What the task requires: Every entry needs to appear again exactly as written below.

Records supplied:
# # # # #

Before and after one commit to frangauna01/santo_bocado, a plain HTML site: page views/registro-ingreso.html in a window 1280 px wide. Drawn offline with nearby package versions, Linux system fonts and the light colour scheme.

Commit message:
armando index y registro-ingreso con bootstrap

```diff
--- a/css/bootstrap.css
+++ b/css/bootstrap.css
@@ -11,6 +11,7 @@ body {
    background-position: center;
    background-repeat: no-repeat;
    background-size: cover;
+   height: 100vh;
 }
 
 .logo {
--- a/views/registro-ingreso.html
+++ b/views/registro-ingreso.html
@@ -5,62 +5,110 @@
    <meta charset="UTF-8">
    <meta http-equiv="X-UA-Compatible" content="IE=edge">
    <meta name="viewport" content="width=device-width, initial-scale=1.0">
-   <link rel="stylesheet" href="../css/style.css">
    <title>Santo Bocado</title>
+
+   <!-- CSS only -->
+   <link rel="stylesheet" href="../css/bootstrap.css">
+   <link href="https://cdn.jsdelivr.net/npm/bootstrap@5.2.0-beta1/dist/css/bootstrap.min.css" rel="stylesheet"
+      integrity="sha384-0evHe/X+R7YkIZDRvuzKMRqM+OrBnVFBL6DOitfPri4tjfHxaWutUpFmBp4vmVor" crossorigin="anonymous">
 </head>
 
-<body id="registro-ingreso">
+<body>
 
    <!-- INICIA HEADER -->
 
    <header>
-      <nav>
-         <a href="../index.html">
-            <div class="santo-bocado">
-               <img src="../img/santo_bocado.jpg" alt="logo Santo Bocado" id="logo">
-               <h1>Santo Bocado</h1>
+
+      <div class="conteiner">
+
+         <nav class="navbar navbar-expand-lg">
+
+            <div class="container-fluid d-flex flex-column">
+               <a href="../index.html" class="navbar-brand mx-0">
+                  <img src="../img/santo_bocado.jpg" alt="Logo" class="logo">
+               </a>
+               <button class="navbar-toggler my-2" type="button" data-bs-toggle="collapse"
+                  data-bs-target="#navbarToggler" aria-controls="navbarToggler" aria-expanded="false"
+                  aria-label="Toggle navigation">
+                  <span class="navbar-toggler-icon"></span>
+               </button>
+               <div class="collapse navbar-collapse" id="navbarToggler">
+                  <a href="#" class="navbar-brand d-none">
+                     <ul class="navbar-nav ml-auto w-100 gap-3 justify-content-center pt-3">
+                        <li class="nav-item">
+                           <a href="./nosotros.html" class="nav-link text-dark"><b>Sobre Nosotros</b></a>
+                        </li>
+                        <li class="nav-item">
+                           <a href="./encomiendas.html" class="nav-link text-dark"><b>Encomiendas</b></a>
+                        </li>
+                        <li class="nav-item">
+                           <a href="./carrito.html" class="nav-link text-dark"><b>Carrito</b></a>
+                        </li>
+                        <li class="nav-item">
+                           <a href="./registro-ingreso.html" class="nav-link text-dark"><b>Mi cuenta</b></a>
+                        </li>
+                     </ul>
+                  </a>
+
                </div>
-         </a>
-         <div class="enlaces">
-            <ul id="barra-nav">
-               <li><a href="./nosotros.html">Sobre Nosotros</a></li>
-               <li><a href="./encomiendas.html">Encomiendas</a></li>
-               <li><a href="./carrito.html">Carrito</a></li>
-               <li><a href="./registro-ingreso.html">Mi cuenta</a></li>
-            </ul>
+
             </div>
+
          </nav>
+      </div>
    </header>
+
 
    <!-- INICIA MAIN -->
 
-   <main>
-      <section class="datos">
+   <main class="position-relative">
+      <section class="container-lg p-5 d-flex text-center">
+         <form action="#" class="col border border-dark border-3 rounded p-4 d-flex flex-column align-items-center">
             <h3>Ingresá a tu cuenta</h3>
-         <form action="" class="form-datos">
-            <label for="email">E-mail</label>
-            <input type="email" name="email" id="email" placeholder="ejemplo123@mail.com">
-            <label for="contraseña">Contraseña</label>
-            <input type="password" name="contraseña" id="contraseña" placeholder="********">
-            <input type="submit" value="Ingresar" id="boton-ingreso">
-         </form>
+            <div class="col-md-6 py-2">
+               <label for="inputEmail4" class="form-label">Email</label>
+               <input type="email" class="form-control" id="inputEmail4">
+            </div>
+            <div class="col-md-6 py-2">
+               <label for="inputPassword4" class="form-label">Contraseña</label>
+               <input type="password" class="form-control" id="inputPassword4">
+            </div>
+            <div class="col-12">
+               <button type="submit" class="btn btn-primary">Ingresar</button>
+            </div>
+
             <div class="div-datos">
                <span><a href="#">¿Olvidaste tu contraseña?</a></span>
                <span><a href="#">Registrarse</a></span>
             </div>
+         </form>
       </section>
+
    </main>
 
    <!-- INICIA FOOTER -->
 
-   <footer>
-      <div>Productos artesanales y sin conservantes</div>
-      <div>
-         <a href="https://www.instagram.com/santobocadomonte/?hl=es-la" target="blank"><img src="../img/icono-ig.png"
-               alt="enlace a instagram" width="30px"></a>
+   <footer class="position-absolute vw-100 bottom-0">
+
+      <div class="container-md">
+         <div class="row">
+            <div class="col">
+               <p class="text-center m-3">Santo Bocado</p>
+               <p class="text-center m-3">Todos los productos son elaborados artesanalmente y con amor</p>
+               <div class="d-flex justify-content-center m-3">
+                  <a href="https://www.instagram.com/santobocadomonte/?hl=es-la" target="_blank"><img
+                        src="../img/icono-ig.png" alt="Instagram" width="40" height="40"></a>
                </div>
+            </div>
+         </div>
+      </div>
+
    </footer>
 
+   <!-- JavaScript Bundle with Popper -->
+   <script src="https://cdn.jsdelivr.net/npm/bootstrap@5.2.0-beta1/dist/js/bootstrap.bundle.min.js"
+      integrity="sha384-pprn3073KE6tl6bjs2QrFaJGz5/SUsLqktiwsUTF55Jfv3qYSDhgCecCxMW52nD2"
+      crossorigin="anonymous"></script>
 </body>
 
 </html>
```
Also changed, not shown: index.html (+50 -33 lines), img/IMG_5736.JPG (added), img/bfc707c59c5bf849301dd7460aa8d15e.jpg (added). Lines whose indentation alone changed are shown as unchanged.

# # # # #

Exercise answer:
Before and after one commit to frangauna01/santo_bocado, a plain HTML site: page views/registro-ingreso.html in a window 1280 px wide. Drawn offline with nearby package versions, Linux system fonts and the light colour scheme.

Commit message:
armando index y registro-ingreso con bootstrap

```diff
--- a/css/bootstrap.css
+++ b/css/bootstrap.css
@@ -11,6 +11,7 @@ body {
    background-position: center;
    background-repeat: no-repeat;
    background-size: cover;
+   height: 100vh;
 }
 
 .logo {
--- a/views/registro-ingreso.html
+++ b/views/registro-ingreso.html
@@ -5,62 +5,110 @@
    <meta charset="UTF-8">
    <meta http-equiv="X-UA-Compatible" content="IE=edge">
    <meta name="viewport" content="width=device-width, initial-scale=1.0">
-   <link rel="stylesheet" href="../css/style.css">
    <title>Santo Bocado</title>
+
+   <!-- CSS only -->
+   <link rel="stylesheet" href="../css/bootstrap.css">
+   <link href="https://cdn.jsdelivr.net/npm/bootstrap@5.2.0-beta1/dist/css/bootstrap.min.css" rel="stylesheet"
+      integrity="sha384-0evHe/X+R7YkIZDRvuzKMRqM+OrBnVFBL6DOitfPri4tjfHxaWutUpFmBp4vmVor" crossorigin="anonymous">
 </head>
 
-<body id="registro-ingreso">
+<body>
 
    <!-- INICIA HEADER -->
 
    <header>
-      <nav>
-         <a href="../index.html">
-            <div class="santo-bocado">
-               <img src="../img/santo_bocado.jpg" alt="logo Santo Bocado" id="logo">
-               <h1>Santo Bocado</h1>
+
+      <div class="conteiner">
+
+         <nav class="navbar navbar-expand-lg">
+
+            <div class="container-fluid d-flex flex-column">
+               <a href="../index.html" class="navbar-brand mx-0">
+                  <img src="../img/santo_bocado.jpg" alt="Logo" class="logo">
+               </a>
+               <button class="navbar-toggler my-2" type="button" data-bs-toggle="collapse"
+                  data-bs-target="#navbarToggler" aria-controls="navbarToggler" aria-expanded="false"
+                  aria-label="Toggle navigation">
+                  <span class="navbar-toggler-icon"></span>
+               </button>
+               <div class="collapse navbar-collapse" id="navbarToggler">
+                  <a href="#" class="navbar-brand d-none">
+                     <ul class="navbar-nav ml-auto w-100 gap-3 justify-content-center pt-3">
+                        <li class="nav-item">
+                           <a href="./nosotros.html" class="nav-link text-dark"><b>Sobre Nosotros</b></a>
+                        </li>
+                        <li class="nav-item">
+                           <a href="./encomiendas.html" class="nav-link text-dark"><b>Encomiendas</b></a>
+                        </li>
+                        <li class="nav-item">
+                           <a href="./carrito.html" class="nav-link text-dark"><b>Carrito</b></a>
+                        </li>
+                        <li class="nav-item">
+                           <a href="./registro-ingreso.html" class="nav-link text-dark"><b>Mi cuenta</b></a>
+                        </li>
+                     </ul>
+                  </a>
+
                </div>
-         </a>
-         <div class="enlaces">
-            <ul id="barra-nav">
-               <li><a href="./nosotros.html">Sobre Nosotros</a></li>
-               <li><a href="./encomiendas.html">Encomiendas</a></li>
-               <li><a href="./carrito.html">Carrito</a></li>
-               <li><a href="./registro-ingreso.html">Mi cuenta</a></li>
-            </ul>
+
             </div>
+
          </nav>
+      </div>
    </header>
+
 
    <!-- INICIA MAIN -->
 
-   <main>
-      <section class="datos">
+   <main class="position-relative">
+      <section class="container-lg p-5 d-flex text-center">
+         <form action="#" class="col border border-dark border-3 rounded p-4 d-flex flex-column align-items-center">
             <h3>Ingresá a tu cuenta</h3>
-         <form action="" class="form-datos">
-            <label for="email">E-mail</label>
-            <input type="email" name="email" id="email" placeholder="ejemplo123@mail.com">
-            <label for="contraseña">Contraseña</label>
-            <input type="password" name="contraseña" id="contraseña" placeholder="********">
-            <input type="submit" value="Ingresar" id="boton-ingreso">
-         </form>
+            <div class="col-md-6 py-2">
+               <label for="inputEmail4" class="form-label">Email</label>
+               <input type="email" class="form-control" id="inputEmail4">
+            </div>
+            <div class="col-md-6 py-2">
+               <label for="inputPassword4" class="form-label">Contraseña</label>
+               <input type="password" class="form-control" id="inputPassword4">
+            </div>
+            <div class="col-12">
+               <button type="submit" class="btn btn-primary">Ingresar</button>
+            </div>
+
             <div class="div-datos">
                <span><a href="#">¿Olvidaste tu contraseña?</a></span>
                <span><a href="#">Registrarse</a></span>
             </div>
+         </form>
       </section>
+
    </main>
 
    <!-- INICIA FOOTER -->
 
-   <footer>
-      <div>Productos artesanales y sin conservantes</div>
-      <div>
-         <a href="https://www.instagram.com/santobocadomonte/?hl=es-la" target="blank"><img src="../img/icono-ig.png"
-               alt="enlace a instagram" width="30px"></a>
+   <footer class="position-absolute vw-100 bottom-0">
+
+      <div class="container-md">
+         <div class="row">
+            <div class="col">
+               <p class="text-center m-3">Santo Bocado</p>
+               <p class="text-center m-3">Todos los productos son elaborados artesanalmente y con amor</p>
+               <div class="d-flex justify-content-center m-3">
+                  <a href="https://www.instagram.com/santobocadomonte/?hl=es-la" target="_blank"><img
+                        src="../img/icono-ig.png" alt="Instagram" width="40" height="40"></a>
                </div>
+            </div>
+         </div>
+      </div>
+
    </footer>
 
+   <!-- JavaScript Bundle with Popper -->
+   <script src="https://cdn.jsdelivr.net/npm/bootstrap@5.2.0-beta1/dist/js/bootstrap.bundle.min.js"
+      integrity="sha384-pprn3073KE6tl6bjs2QrFaJGz5/SUsLqktiwsUTF55Jfv3qYSDhgCecCxMW52nD2"
+      crossorigin="anonymous"></script>
 </body>
 
 </html>
```
Also changed, not shown: index.html (+50 -33 lines), img/IMG_5736.JPG (added), img/bfc707c59c5bf849301dd7460aa8d15e.jpg (added). Lines whose indentation alone changed are shown as unchanged.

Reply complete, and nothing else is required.